Statistics show that senior hunger is a significant problem and it's only expected to get worse. According to the Comfort Keepers website, www.comfortkeepers.com, as many as one in three seniors in the care of others may be under- or malnourished.
Comfort Keepers provides in-home care to seniors and other clients, assisting them with daily living activities. One of its 600 franchised offices is located in Marietta.
Feeding America's "Hunger in America 2010" study reveals that 7.5 percent of households with seniors - 2.2 million households - are food insecure.
The Meals on Wheels Association of America predicts that in 2025, an estimated 9.5 million senior Americans will experience some form of food insecurity, about 75 percent higher than the number in 2005.
Senior hunger in America
According to the "Hunger in America 2010" study released by Feeding America, 7.5 percent of households with senior citizens (2.2 million households) are food insecure.
Seniors are more likely to be at risk of hunger if they're living at or below the poverty line, divorced, separated or living with a grandchild or if they're African-American or Hispanic.
Health consequences of senior hunger include lower intakes of energy and major vitamins and being limited in activities of daily living.
In 2025, an estimated 9.5 million senior Americans will experience some form of food insecurity, about 75 percent higher than the number in 2005.
Source: Times' research.
Joanie Yeomans, an owner of the Comfort Keepers of the Mid-Ohio Valley office in Marietta, said there are a variety of reasons why so many seniors are at risk.
"It can be everything from the fact that it's depressing to eat alone ... to if you're having trouble getting around, standing and maneuvering around the kitchen to cook is an even bigger challenge," she said.
Yeomans said many medications can make food taste bad and can also upset a person's stomach, resulting in a loss of appetite.
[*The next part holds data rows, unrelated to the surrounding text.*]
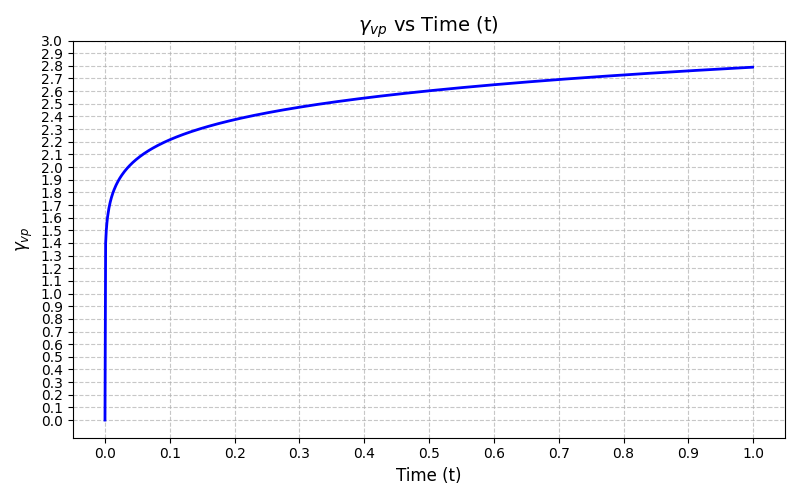
Repository: ajacquey/beaver
Script's output: python examples/viscoelasticity/Lemaitre/Lemaitre_analytical/Lemaitre_analytical.py
The author's editor kept a copy of each file at every save. The script's output is drawn from the files as they stood at one save, then again after the next save.
Random numbers start from a fixed seed.

Above is the script's output before, as saved 2025-05-27 14:23:13.

### examples/viscoelasticity/Lemaitre/Lemaitre_analytical/Lemaitre_analytical.py
import numpy as np
import matplotlib.pyplot as plt
from openpyxl import Workbook

def calculate_gamma_vp(t, A_r=1, T_r=289, T=289, q=2, A_2=1, alpha=0.1, beta=1.48):
    """Calculate the analytical solution for gamma_vp"""
    exponent = A_r * ((1 / T_r) - (1 / T))
    numerator = alpha * np.exp(exponent)
    denominator = alpha
    first_term = (numerator / denominator) ** alpha
    second_term = (q / A_2) ** beta
    return first_term * second_term * (t ** alpha)

# Time range from 0 to 1 with step 0.1
t_values = np.arange(0, 1.0, 0.001)

# Calculate gamma_vp for each time point
gamma_vp_values = [calculate_gamma_vp(t) for t in t_values]

# --- Save to Excel ---
wb = Workbook()
ws = wb.active
ws.title = "Gamma_vp Results"
ws.append(["Time (t)", "Gamma_vp"])
for t, gamma in zip(t_values, gamma_vp_values):
    ws.append([t, gamma])
wb.save("gamma_vp_results.xlsx")

# --- Create Plot ---
plt.figure(figsize=(8, 5))
plt.plot(t_values, gamma_vp_values, 'b-', linewidth=2)
plt.title(r'$\gamma_{vp}$ vs Time (t)', fontsize=14)
plt.xlabel('Time (t)', fontsize=12)
plt.ylabel(r'$\gamma_{vp}$', fontsize=12)
plt.grid(True, linestyle='--', alpha=0.7)
plt.xticks(np.arange(0, 1.1, 0.1))
plt.yticks(np.arange(0, 3.1, 0.1))
plt.tight_layout()

# Save and show plot
plt.savefig('gamma_vp_plot.png', dpi=300)
plt.show()

print("Results saved to:")
print("- Excel file: 'gamma_vp_results.xlsx'")
print("- Plot: 'gamma_vp_plot.png'")

After the next save:
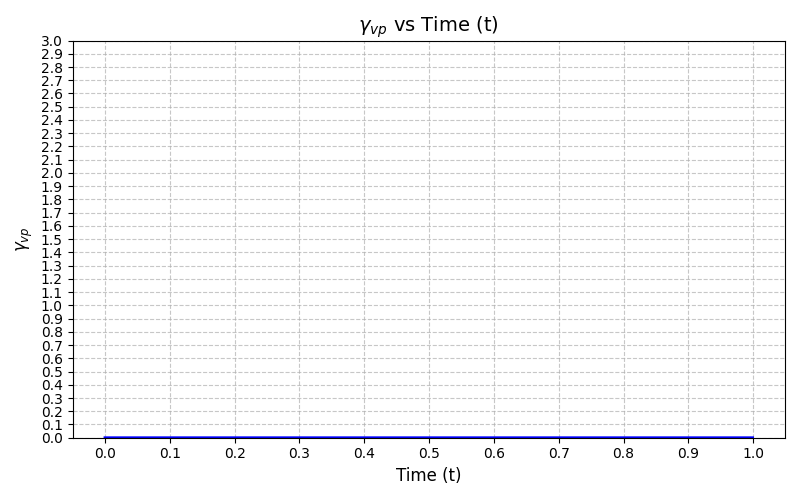
Saved 22 h 37 min later.
--- a/examples/viscoelasticity/Lemaitre/Lemaitre_analytical/Lemaitre_analytical.py
+++ b/examples/viscoelasticity/Lemaitre/Lemaitre_analytical/Lemaitre_analytical.py
@@ -9,7 +9,7 @@
     denominator = alpha
     first_term = (numerator / denominator) ** alpha
     second_term = (q / A_2) ** beta
-    return first_term * second_term * (t ** alpha)
+    return 1e-6*first_term * second_term * (t ** alpha)
 
 # Time range from 0 to 1 with step 0.1
 t_values = np.arange(0, 1.0, 0.001)

After the save that followed:
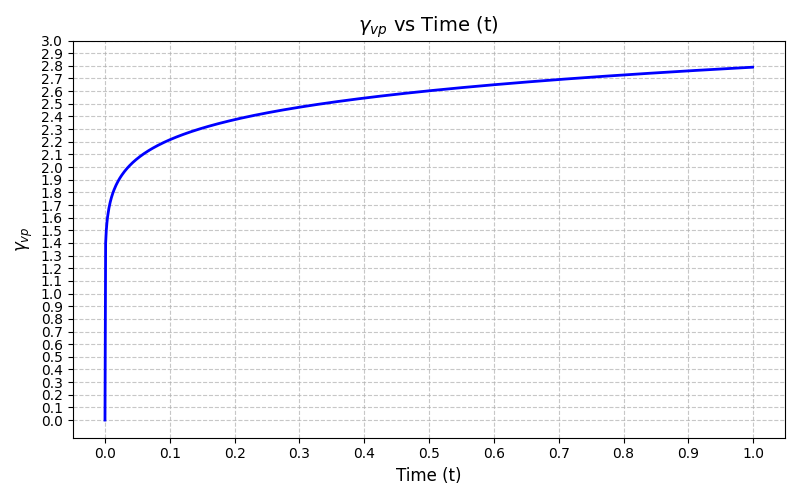
Saved 2 min 14 s later.
--- a/examples/viscoelasticity/Lemaitre/Lemaitre_analytical/Lemaitre_analytical.py
+++ b/examples/viscoelasticity/Lemaitre/Lemaitre_analytical/Lemaitre_analytical.py
@@ -9,7 +9,7 @@
     denominator = alpha
     first_term = (numerator / denominator) ** alpha
     second_term = (q / A_2) ** beta
-    return 1e-6*first_term * second_term * (t ** alpha)
+    return first_term * second_term * (t ** alpha)
 
 # Time range from 0 to 1 with step 0.1
 t_values = np.arange(0, 1.0, 0.001)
A lack of transportation and financial issues can also lead to senior hunger, she said.
"They're having to choose between medicines and food," she said.
Yeomans noted that senior hunger is a serious problem because it can lead to many health problems.
"It can be a huge contributing factor to a wide variety of diseases - everything from cancer to diabetes," she said.
Yeomans said people who have seniors in their lives should check in on them at meal time to see exactly what they're eating. It's not good enough, she said, to ask a senior if she or he has eaten, because it's easy for them to answer "yes." Instead, specific questions about what the person ate should be asked.SENIOR
FROM PAGE A1munity Action have programs in place to help combat the issue of senior hunger.
Comfort Keepers currently has a campaign under way, the STOP Senior Hunger food drive, which aims to collect food for local seniors.
Through the end of the month, food will be collected at area Foodland stores, the Warren's IGA in Marietta, the Newport IGA and the Comfort Keepers office, 148C Gross St., Marietta.
"It's been great," Yeomans said. "We've probably collected around 750 pounds of food so far."
The food will be distributed to area food pantries and FaithLink, a Faith in Action program in Parkersburg which aims to enable people to live as independently as possible by linking those with special health care needs to volunteers.
Washington-Morgan Community Action's Senior Nutrition Program provides senior citizens with hot, nutritious meals. Congregate and home-delivered meals are available through the program.
"Both programs are there to fill the need or stop the issue of senior hunger," McNamee said. "There are no income guidelines, and we don't charge for the meals."
McNamee noted that the agency asks for a $3 donation for each meal, but most recipients are only able to give 50 cents.
There are congregate meal sites in Marietta, New Matamoras, Lower Salem, Beverly, McConnelsville, Layman and Belpre. Meals are offered at noon Monday through Friday.
Congregate meals are open to anyone 60 years of age and older and their spouse, regardless of age. Anyone with disabilities that resides at home with and accompanies a person 60 and older is also eligible.
Community Action's Meals on Wheels program is open to those 60 years or older who are homebound by reason of illness, incapacitating disability or are otherwise isolated. Meals are delivered throughout most of Washington and Morgan Counties.
McNamee said a total of 350 meals a day are distributed in Washington County through the congregate meals and Meals on Wheels programs.
Contact Community Action at 373-3745 for more information on the services.